A medal for "The Great War for Civilisation"
I have been thinking a lot about World War I recently. It's the historical event that I probably have the most sustained interest in. It is so immense in scope and importance that I am always finding a new wrinkle or side to do a deep dive into.
I am usually most preoccupied with thinking about that event as a moment of breakage and turning. Most historical changes come slowly, but the Great War was a cataclysm that smashed old empires, spurred revolutions, and redrew the map of Europe. There has yet to be an event quite like that in my lifetime, even the fall of the Berlin Wall and 9/11.
I've been thinking especially about what the war meant to those who participated in it. Despite having read about it for years, I only recently (while reading Dos Passos USA trilogy) realized that the full name used at the time in Britain and the United States was "The Great War For Civilization." Civilization was, of course, an incredibly loaded concept in the English-speaking world in the early 20th century. It tended to be invoked to justify imperialism and colonization, treating the violent subjugation of other people against their will as a benevolent act.
While the war was viewed as a monstrous waste of human life and devoid of meaning in famous works by Sassoon and Remarque, that point of view was not shared by millions in the Allied nations who felt that they had helped make the world a better place. The positive view of that conflict has all but perished. There's a reason that the Wonder Woman movie was set in the first world war rather than the second: if she is opposed to war itself, few wars are as unsympathetic as the Great War.
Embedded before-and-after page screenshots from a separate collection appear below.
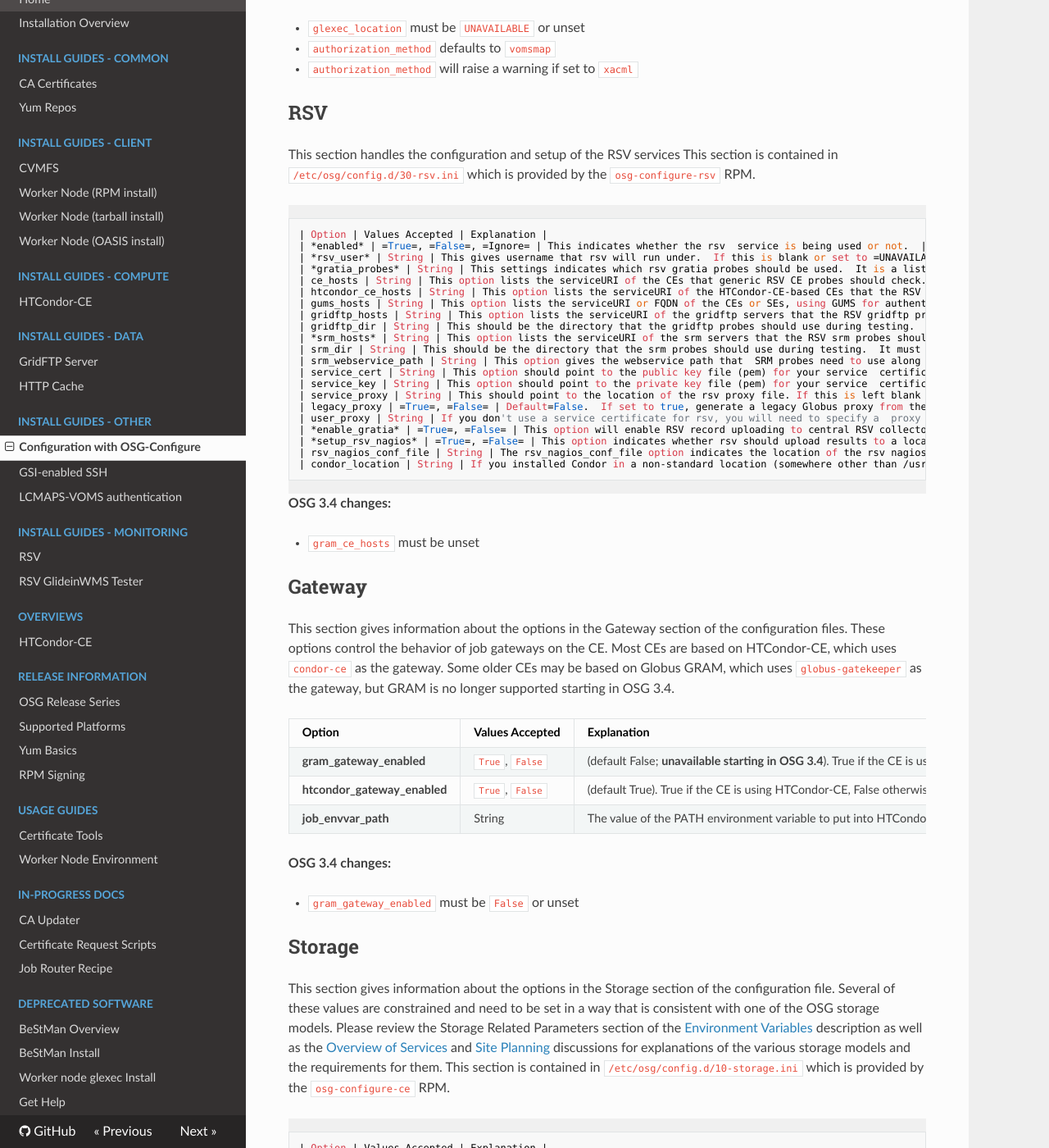
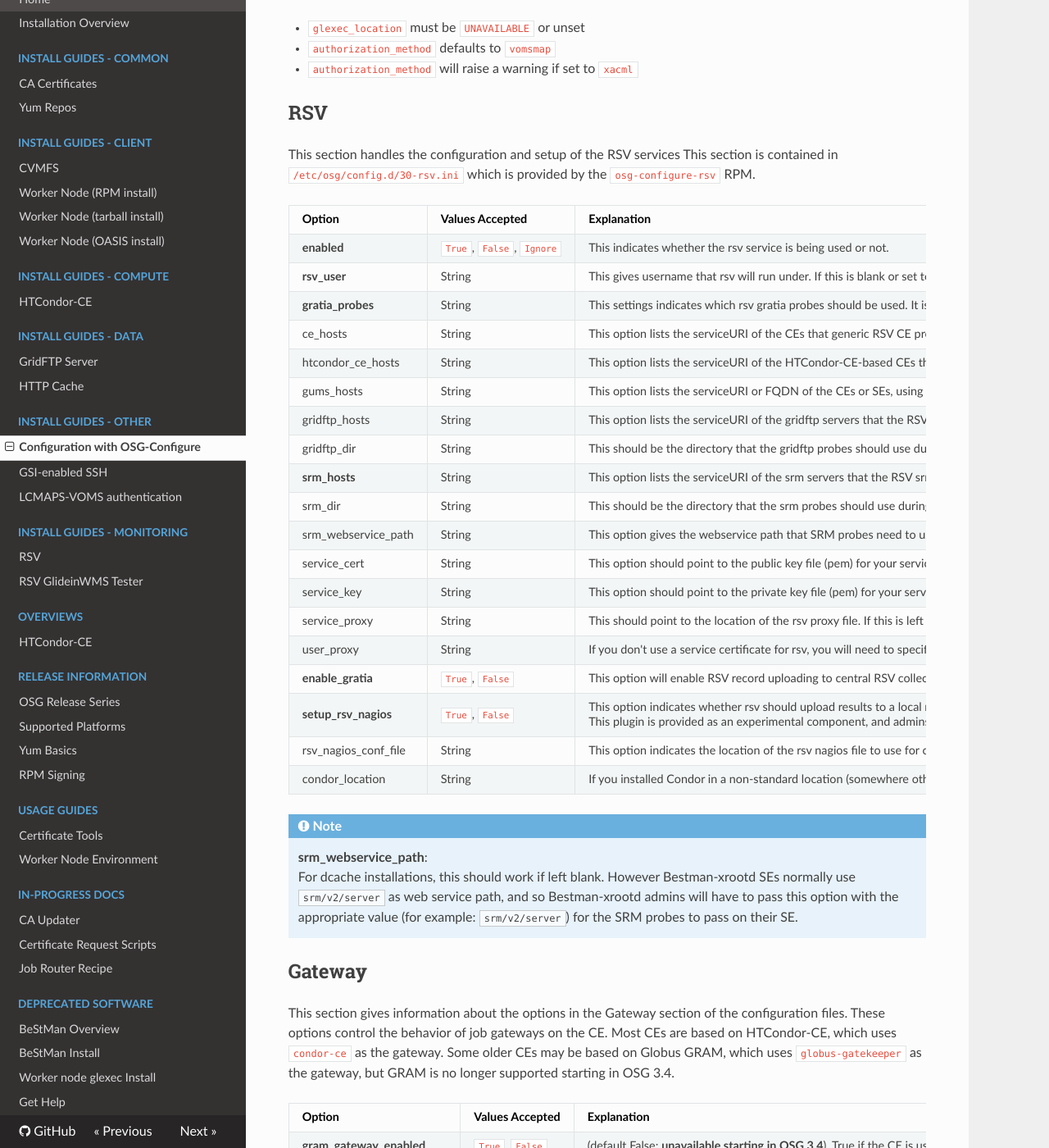
Before and after one commit to osg-htc/docs, an MkDocs documentation site: the page built from docs/other/configuration-with-osg-configure.md, in a window 1280 px wide and 1400 px high, scrolled down 6250 px. Shown: the whole window at 82% size. Built offline with MkDocs 1.6.1, drawn with Linux system fonts in a browser that asks for light colours; nearby versions of some CDN libraries; old or Windows-style settings are respelled for this version of MkDocs.

Commit message:
Hand-convert RSV table

```diff
--- a/docs/other/configuration-with-osg-configure.md
+++ b/docs/other/configuration-with-osg-configure.md
@@ -195,31 +195,35 @@ RSV
 
 This section handles the configuration and setup of the RSV services This section is contained in `/etc/osg/config.d/30-rsv.ini` which is provided by the `osg-configure-rsv` RPM.
 
-    | Option | Values Accepted | Explanation |
-    | *enabled* | =True=, =False=, =Ignore= | This indicates whether the rsv  service is being used or not.  |
-    | *rsv_user* | String | This gives username that rsv will run under.  If this is blank or set to =UNAVAILABLE=, it will default to rsv. |
-    | *gratia_probes* | String | This settings indicates which rsv gratia probes should be used.  It is a list of probes separated by a comma.  Valid probes are metric, condor, pbs, lsf, sge, managedfork, hadoop-transfer, and gridftp-transfer |
-    | ce_hosts | String | This option lists the serviceURI of the CEs that generic RSV CE probes should check.  This should be a list of serviceURIs =(hostname[:port/service])= separated by a comma (e.g. my.host,my.host2,my.host3:2812). This must be set if enable_ce_probes is set. If this is left blank or set to =UNAVAILABLE=, the CE's hostname is used by default. |
-    | htcondor_ce_hosts | String | This option lists the serviceURI of the HTCondor-CE-based CEs that the RSV HTCondor-CE probes should check. This should be a list of serviceURIs (hostname[:port/service]) separated by a comma (e.g. my.host,my.host2,my.host3:2812). This should be set if htcondor_gateway_enabled in the Gateway configuration section is True. |
-    | gums_hosts | String | This option lists the serviceURI or FQDN of the CEs or SEs, using GUMS for authentication, that the RSV GUMS probes should check.  This should be a list of *CE* or *SE* FQDNs (and _not a !GUMS server FQDN_) separated by a comma (e.g. my.host,my.host2,my.host3).  This will default to the ce_hosts option if it is left blank or set to UNAVAILABLE |
-    | gridftp_hosts | String | This option lists the serviceURI of the gridftp servers that the RSV gridftp probes should check.  This should be a list of serviceURIs (hostname[:port/service]) separated by a comma (e.g. my.host.iu.edu:2812,my.host2,my.host3).  This will default to the ce_hosts option if it is left blank or set to =UNAVAILABLE= |
-    | gridftp_dir | String | This should be the directory that the gridftp probes should use during testing.  It must be given if enable_gridftp_probes is enabled. This defaults to /tmp if left blank or set to UNAVAILABLE. |
-    | *srm_hosts* | String | This option lists the serviceURI of the srm servers that the RSV srm probes should check.  This should be a list of serviceURIs (hostname[:port/service]) separated by a comma (e.g. my.host,my.host2,my.host3:8444).  This will default to the ce_hosts option if it is left blank or set to =UNAVAILABLE= |
-    | srm_dir | String | This should be the directory that the srm probes should use during testing.  It must be given if enable_srm_probes is enabled. |
-    | srm_webservice_path | String | This option gives the webservice path that  SRM probes need to use along with the host: port. For dcache installations, this should work if left blank. However Bestman-xrootd SEs normally use srm/v2/server as web service path, and so Bestman-xrootd admins will have to pass this option with the appropriate value (for example: "srm/v2/server") for the SRM probes to pass on their SE. |
-    | service_cert | String | This option should point to the public key file (pem) for your service  certificate. If this is left blank or set to =UNAVAILABLE=  and the user_proxy  setting is set , it will default to /etc/grid-security/rsvcert.pem |
-    | service_key | String | This option should point to the private key file (pem) for your service  certificate. If this is left blank or set to =UNAVAILABLE= and the service_cert  setting is enabled, it will default to /etc/grid-security/rsvkey.pem . |
-    | service_proxy | String | This should point to the location of the rsv proxy file. If this is left blank or set to =UNAVAILABLE= and the use_service_cert  setting is enabled, it will default to /tmp/rsvproxy. |
-    | legacy_proxy | =True=, =False= | Default=False.  If set to true, generate a legacy Globus proxy from the service certificate using =grid-proxy-init -old=.  This has no effect for user proxies since those are not automatically generated by RSV.  New in osg-configure-1.0.8|
-    | user_proxy | String | If you don't use a service certificate for rsv, you will need to specify a  proxy file that RSV should use in the proxy_file setting.  If this is set, then  service_cert, service_key, and service_proxy should be left blank, or set to =UNAVAILABE= or =DEFAULT=. |
-    | *enable_gratia* | =True=, =False= | This option will enable RSV record uploading to central RSV collector at the GOC.   This should be set to True on all OSG resources (and to False on non-OSG resources). |
-    | *setup_rsv_nagios* | =True=, =False= | This option indicates whether rsv should upload results to a local  nagios server instance. This should be set to True or False.<br> This plugin is provided as an experimental component, and admins are recommend *not to enable* it on production resources.  |
-    | rsv_nagios_conf_file | String | The rsv_nagios_conf_file option indicates the location of the rsv nagios  file to use for configuration details. This file *needs to be configured locally for  !RSV-Nagios forwarding to work* -- see inline comments in file for more information.|
-    | condor_location | String | If you installed Condor in a non-standard location (somewhere other than /usr, which is where the RPM puts it)  you must specify the path to the install dir here. |
+| Option               | Values Accepted           | Explanation                                                                                                                                                                                                                                                            |
+|----------------------|---------------------------|------------------------------------------------------------------------------------------------------------------------------------------------------------------------------------------------------------------------------------------------------------------------|
+| **enabled**          | `True`, `False`, `Ignore` | This indicates whether the rsv  service is being used or not.                                                                                                                                                                                                          |
+| **rsv_user**         | String                    | This gives username that rsv will run under.  If this is blank or set to `UNAVAILABLE`, it will default to rsv.                                                                                                                                                        |
+| **gratia_probes**    | String                    | This settings indicates which rsv gratia probes should be used.  It is a list of probes separated by a comma.  Valid probes are metric, condor, pbs, lsf, sge, managedfork, hadoop-transfer, and gridftp-transfer                                                      |
+| ce_hosts             | String                    | This option lists the serviceURI of the CEs that generic RSV CE probes should check.  This should be a list of serviceURIs (`hostname[:port/service]`) separated by a comma (e.g. `my.host,my.host2,my.host3:2812`).                                                   |
+| htcondor_ce_hosts    | String                    | This option lists the serviceURI of the HTCondor-CE-based CEs that the RSV HTCondor-CE probes should check. This should be a list of serviceURIs (`hostname[:port/service]`) separated by a comma (e.g. `my.host,my.host2,my.host3:2812`). |                           |
+| gums_hosts           | String                    | This option lists the serviceURI or FQDN of the CEs or SEs, using GUMS for authentication, that the RSV GUMS probes should check.  This should be a list of *CE* or *SE* FQDNs (and _not a GUMS server FQDN_) separated by a comma (e.g. `my.host,my.host2,my.host3`). |
+| gridftp_hosts        | String                    | This option lists the serviceURI of the gridftp servers that the RSV gridftp probes should check.  This should be a list of serviceURIs (`hostname[:port/service]`) separated by a comma (e.g. `my.host.iu.edu:2812,my.host2,my.host3`).                               |
+| gridftp_dir          | String                    | This should be the directory that the gridftp probes should use during testing.  This defaults to `/tmp` if left blank or set to `UNAVAILABLE`.                                                                                                                        |
+| **srm_hosts**        | String                    | This option lists the serviceURI of the srm servers that the RSV srm probes should check.  This should be a list of serviceURIs (`hostname[:port/service]`) separated by a comma (e.g. `my.host,my.host2,my.host3:8444`).                                              |
+| srm_dir              | String                    | This should be the directory that the srm probes should use during testing.  It must be given if enable_srm_probes is enabled.                                                                                                                                         |
+| srm_webservice_path  | String                    | This option gives the webservice path that SRM probes need to use along with the host:port. See note.                                                                                                                                                                  |
+| service_cert         | String                    | This option should point to the public key file (pem) for your service  certificate. If this is left blank or set to `UNAVAILABLE` and the `user_proxy` setting is set, it will default to `/etc/grid-security/rsvcert.pem`                                            |
+| service_key          | String                    | This option should point to the private key file (pem) for your service  certificate. If this is left blank or set to `UNAVAILABLE` and the `service_cert` setting is enabled, it will default to `/etc/grid-security/rsvkey.pem` .                                    |
+| service_proxy        | String                    | This should point to the location of the rsv proxy file. If this is left blank or set to `UNAVAILABLE` and the use_service_cert  setting is enabled, it will default to `/tmp/rsvproxy`.                                                                               |
+| user_proxy           | String                    | If you don't use a service certificate for rsv, you will need to specify a  proxy file that RSV should use in the proxy_file setting.  If this is set, then  service_cert, service_key, and service_proxy should be left blank, or set to `UNAVAILABE` or `DEFAULT`.   |
+| **enable_gratia**    | `True`, `False`           | This option will enable RSV record uploading to central RSV collector at the GOC.   This should be set to True on all OSG resources (and to False on non-OSG resources).                                                                                               |
+| **setup_rsv_nagios** | `True`, `False`           | This option indicates whether rsv should upload results to a local  nagios server instance. This should be set to True or False.<br> This plugin is provided as an experimental component, and admins are recommend *not to enable* it on production resources.        |
+| rsv_nagios_conf_file | String                    | This option indicates the location of the rsv nagios  file to use for configuration details. This file *needs to be configured locally for RSV-Nagios forwarding to work* -- see inline comments in file for more information.                                         |
+| condor_location      | String                    | If you installed Condor in a non-standard location (somewhere other than /usr, which is where the RPM puts it)  you must specify the path to the install dir here.                                                                                                     |
 
-**OSG 3.4 changes:**
-
--   `gram_ce_hosts` must be unset
+!!! note
+    **srm_webservice_path**:<br/>
+    For dcache installations, this should work if left blank. However
+    Bestman-xrootd SEs normally use `srm/v2/server` as web service path, and so
+    Bestman-xrootd admins will have to pass this option with the appropriate
+    value (for example: `srm/v2/server`) for the SRM probes to pass on their
+    SE.
 
 Gateway
 -------
```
I guess this has me thinking that we can interpret earth-shattering events in real time in ways that will seem alien or silly with the passage of time. After World War I there really was a sense that a better, less violent world was going to be brought into being. The Great Depression, of course, helped shatter that feeling.
I feel similarly when it comes to the collapse of the USSR. Even though the Cold War had, like the Great War, involved a great deal of government deception and needless slaughter (Vietnam, Pinochet, etc.) there was a general consensus in 1991 America that it was "worth it." There was also a general notion that "tyranny" had been defeated, and that the postwar order would be one of peace and democracy.
There was indeed a general increase in democratic nations around the world, but the genocides in Rwanda and Bosnia were a clear sign that nationalism had not been tamed in the New World Order. In recent years the nationalist wave has been cresting, and the post-Cold War order (which was more an attempt to extend the life of the post-WWII order in the West and project it around the world) has been shaken to its core. Populist nationalism with an authoritarian streak dominates Poland and Hungary, two countries whose fledgling democracies had also failed to survive the post-World War I wave of nationalism. In Britain Brexit, in India the BJP, in China Xi an authoritarian populist for life, in American, Trump. The latter's shredding of trade agreements and attacks on NATO might well be part of a tectonic shift in world politics.
Nowadays the notion that the Cold War was somehow a great victory against tyranny ensuring a long-standing peaceful world order should be starting to sound as ridiculous as people saying that kind of thing about World War I. I think the events of 1989 have made a lot of us (myself included) complacent about the fragility of democratic forms of government. We are like the sturdy middle class Brits who thought that the sacrifice on the Somme somehow meant a blow for civilization. Now I look about, and think of Sir Edward Grey's famous comment after Britain opted for war: "The lamps are going out all across Europe, we will not see them lit again in our lifetime."